- _EXERCISE DETAILS_
The listing must be copied out in full and exactly; no images go with it.
■ ■ ■ ■ ■
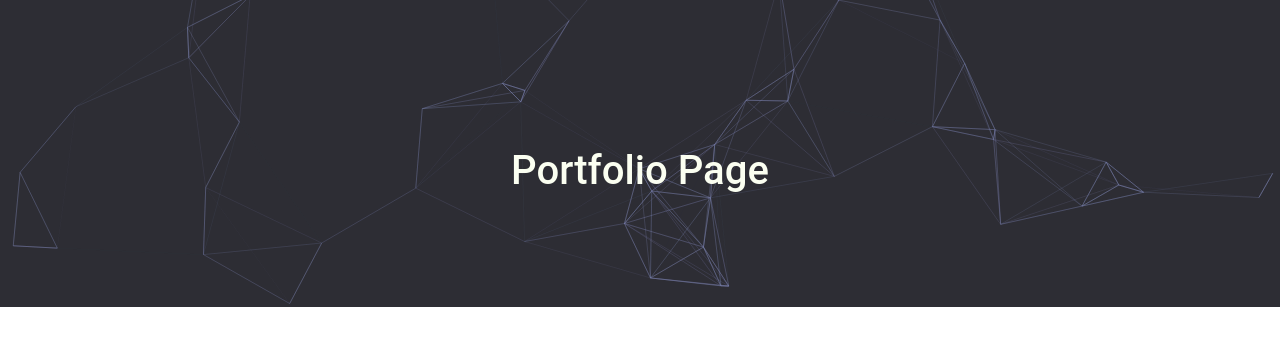
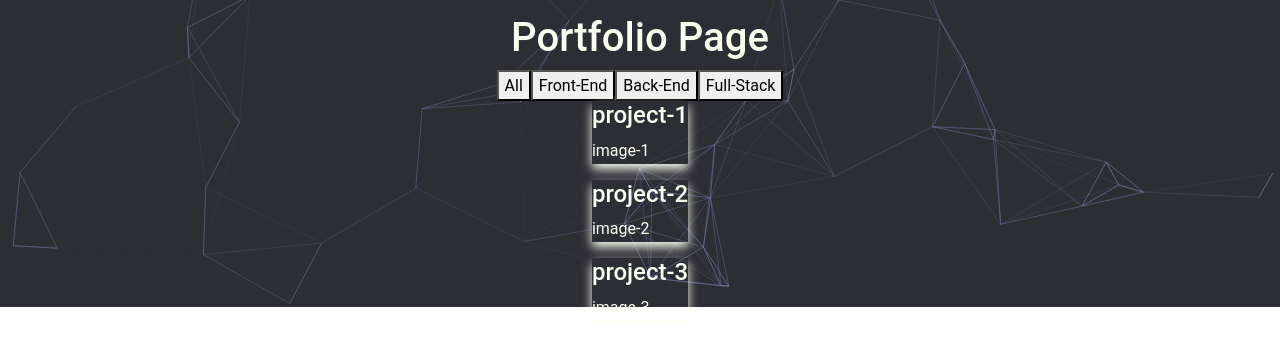
Before and after one commit to JaQwae/portfolio-page, a React (Vite) app: page /portfolio in a window 1280 px wide. Shown: the part 493-844 px from the top of the page. Built offline with nearby package versions, Linux system fonts and the light colour scheme.

Commit message:
filter portfolio buttons are working

```diff
--- a/src/App.css
+++ b/src/App.css
@@ -32,6 +32,7 @@
 
 .page {
     display: flex;
+    flex-direction: column;
     justify-content: center;
     align-items: center;
     height: 100vh;
@@ -106,6 +107,11 @@
 
 #social-media-icons-light{
     color: var(--tertiary-light-color);
+}
+
+/* ---Portfolio Page--- */
+.singleProject {
+    box-shadow: var(--box-shadow-format);
 }
 
 /* ---Resume Page--- */
--- a/src/components/pages/Connect.jsx
+++ b/src/components/pages/Connect.jsx
@@ -120,7 +120,7 @@ const Connect = (theme) => {
     } else {
       // occurs after successful submission
       alert(
-        `Hello ${fname} ${lname},thank you for submitting a connection form! I look forward to connecting with you!`
+        `Hello ${fname} ${lname}, thank you for submitting a connection form! I look forward to connecting with you!`
       );
 
       emailjs
--- a/src/components/pages/Portfolio.jsx
+++ b/src/components/pages/Portfolio.jsx
@@ -1,7 +1,33 @@
+import { useState } from "react";
+import { data } from "../portfolio-data/data";
+import ProjectList from "../portfolio-data/ProjectList";
+
 const Portfolio = () => {
+
+    const projectData = {
+        projects:data,
+    }
+
+    const [projects, setProjects] = useState(projectData.projects);
+
+    // filter button functionality
+    const handleButtonClick = (e) => {
+        if(e.target.value === 'all') {
+            setProjects(projectData.projects);
+            // console.log(projects)
+        } else {
+            setProjects(projectData.projects.filter(projects => projects.category === e.target.value));
+            // console.log(projects)
+        }
+    }
+
+    const map = new Map(Object.entries(projects));
+
     return (
         <div className='portfolio-page page'>
             <h1>Portfolio Page</h1>
+            <ProjectList projects = {projects} handleButtonClick={handleButtonClick} />
+
         </div>
     )
 };
--- /dev/null
+++ b/src/components/portfolio-data/ProjectList.jsx
@@ -0,0 +1,21 @@
+import React from "react";
+import SingleProject from "./SingleProject";
+
+export default function ProjectList (props) {
+    return(
+        <React.Fragment>
+            <div className="portfolio-buttons">
+                <button value='all' onClick={props.handleButtonClick}>All</button>
+                <button value='front-end' onClick={props.handleButtonClick}>Front-End</button>
+                <button value='back-end' onClick={props.handleButtonClick}>Back-End</button>
+                <button value='full-stack' onClick={props.handleButtonClick}>Full-Stack</button>
+            </div>
+
+            <div className="project-container">
+                {props.projects.map(project => {
+                    return <SingleProject key={project.id} project = {project}/>
+                })}
+            </div>
+        </React.Fragment>
+    )
+}
--- /dev/null
+++ b/src/components/portfolio-data/SingleProject.jsx
@@ -0,0 +1,8 @@
+export default function SingleProject (props) {
+    return (
+            <div className="singleProject">
+                <h4>{props.project.title}</h4>
+                <p>{props.project.image}</p>
+            </div>
+    )
+}
--- /dev/null
+++ b/src/components/portfolio-data/data.js
@@ -0,0 +1,20 @@
+export const data = [
+    {
+        id: 1,
+        category: "front-end",
+        title: "project-1",
+        image: "image-1"
+    },
+    {
+        id: 2,
+        category: "back-end",
+        title: "project-2",
+        image: "image-2"
+    },
+    {
+        id: 3,
+        category: "full-stack",
+        title: "project-3",
+        image: "image-3"
+    }
+]
```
■ ■ ■ ■ ■
- _ANSWER SECTION_
Before and after one commit to JaQwae/portfolio-page, a React (Vite) app: page /portfolio in a window 1280 px wide. Shown: the part 493-844 px from the top of the page. Built offline with nearby package versions, Linux system fonts and the light colour scheme.

Commit message:
filter portfolio buttons are working

```diff
--- a/src/App.css
+++ b/src/App.css
@@ -32,6 +32,7 @@
 
 .page {
     display: flex;
+    flex-direction: column;
     justify-content: center;
     align-items: center;
     height: 100vh;
@@ -106,6 +107,11 @@
 
 #social-media-icons-light{
     color: var(--tertiary-light-color);
+}
+
+/* ---Portfolio Page--- */
+.singleProject {
+    box-shadow: var(--box-shadow-format);
 }
 
 /* ---Resume Page--- */
--- a/src/components/pages/Connect.jsx
+++ b/src/components/pages/Connect.jsx
@@ -120,7 +120,7 @@ const Connect = (theme) => {
     } else {
       // occurs after successful submission
       alert(
-        `Hello ${fname} ${lname},thank you for submitting a connection form! I look forward to connecting with you!`
+        `Hello ${fname} ${lname}, thank you for submitting a connection form! I look forward to connecting with you!`
       );
 
       emailjs
--- a/src/components/pages/Portfolio.jsx
+++ b/src/components/pages/Portfolio.jsx
@@ -1,7 +1,33 @@
+import { useState } from "react";
+import { data } from "../portfolio-data/data";
+import ProjectList from "../portfolio-data/ProjectList";
+
 const Portfolio = () => {
+
+    const projectData = {
+        projects:data,
+    }
+
+    const [projects, setProjects] = useState(projectData.projects);
+
+    // filter button functionality
+    const handleButtonClick = (e) => {
+        if(e.target.value === 'all') {
+            setProjects(projectData.projects);
+            // console.log(projects)
+        } else {
+            setProjects(projectData.projects.filter(projects => projects.category === e.target.value));
+            // console.log(projects)
+        }
+    }
+
+    const map = new Map(Object.entries(projects));
+
     return (
         <div className='portfolio-page page'>
             <h1>Portfolio Page</h1>
+            <ProjectList projects = {projects} handleButtonClick={handleButtonClick} />
+
         </div>
     )
 };
--- /dev/null
+++ b/src/components/portfolio-data/ProjectList.jsx
@@ -0,0 +1,21 @@
+import React from "react";
+import SingleProject from "./SingleProject";
+
+export default function ProjectList (props) {
+    return(
+        <React.Fragment>
+            <div className="portfolio-buttons">
+                <button value='all' onClick={props.handleButtonClick}>All</button>
+                <button value='front-end' onClick={props.handleButtonClick}>Front-End</button>
+                <button value='back-end' onClick={props.handleButtonClick}>Back-End</button>
+                <button value='full-stack' onClick={props.handleButtonClick}>Full-Stack</button>
+            </div>
+
+            <div className="project-container">
+                {props.projects.map(project => {
+                    return <SingleProject key={project.id} project = {project}/>
+                })}
+            </div>
+        </React.Fragment>
+    )
+}
--- /dev/null
+++ b/src/components/portfolio-data/SingleProject.jsx
@@ -0,0 +1,8 @@
+export default function SingleProject (props) {
+    return (
+            <div className="singleProject">
+                <h4>{props.project.title}</h4>
+                <p>{props.project.image}</p>
+            </div>
+    )
+}
--- /dev/null
+++ b/src/components/portfolio-data/data.js
@@ -0,0 +1,20 @@
+export const data = [
+    {
+        id: 1,
+        category: "front-end",
+        title: "project-1",
+        image: "image-1"
+    },
+    {
+        id: 2,
+        category: "back-end",
+        title: "project-2",
+        image: "image-2"
+    },
+    {
+        id: 3,
+        category: "full-stack",
+        title: "project-3",
+        image: "image-3"
+    }
+]
```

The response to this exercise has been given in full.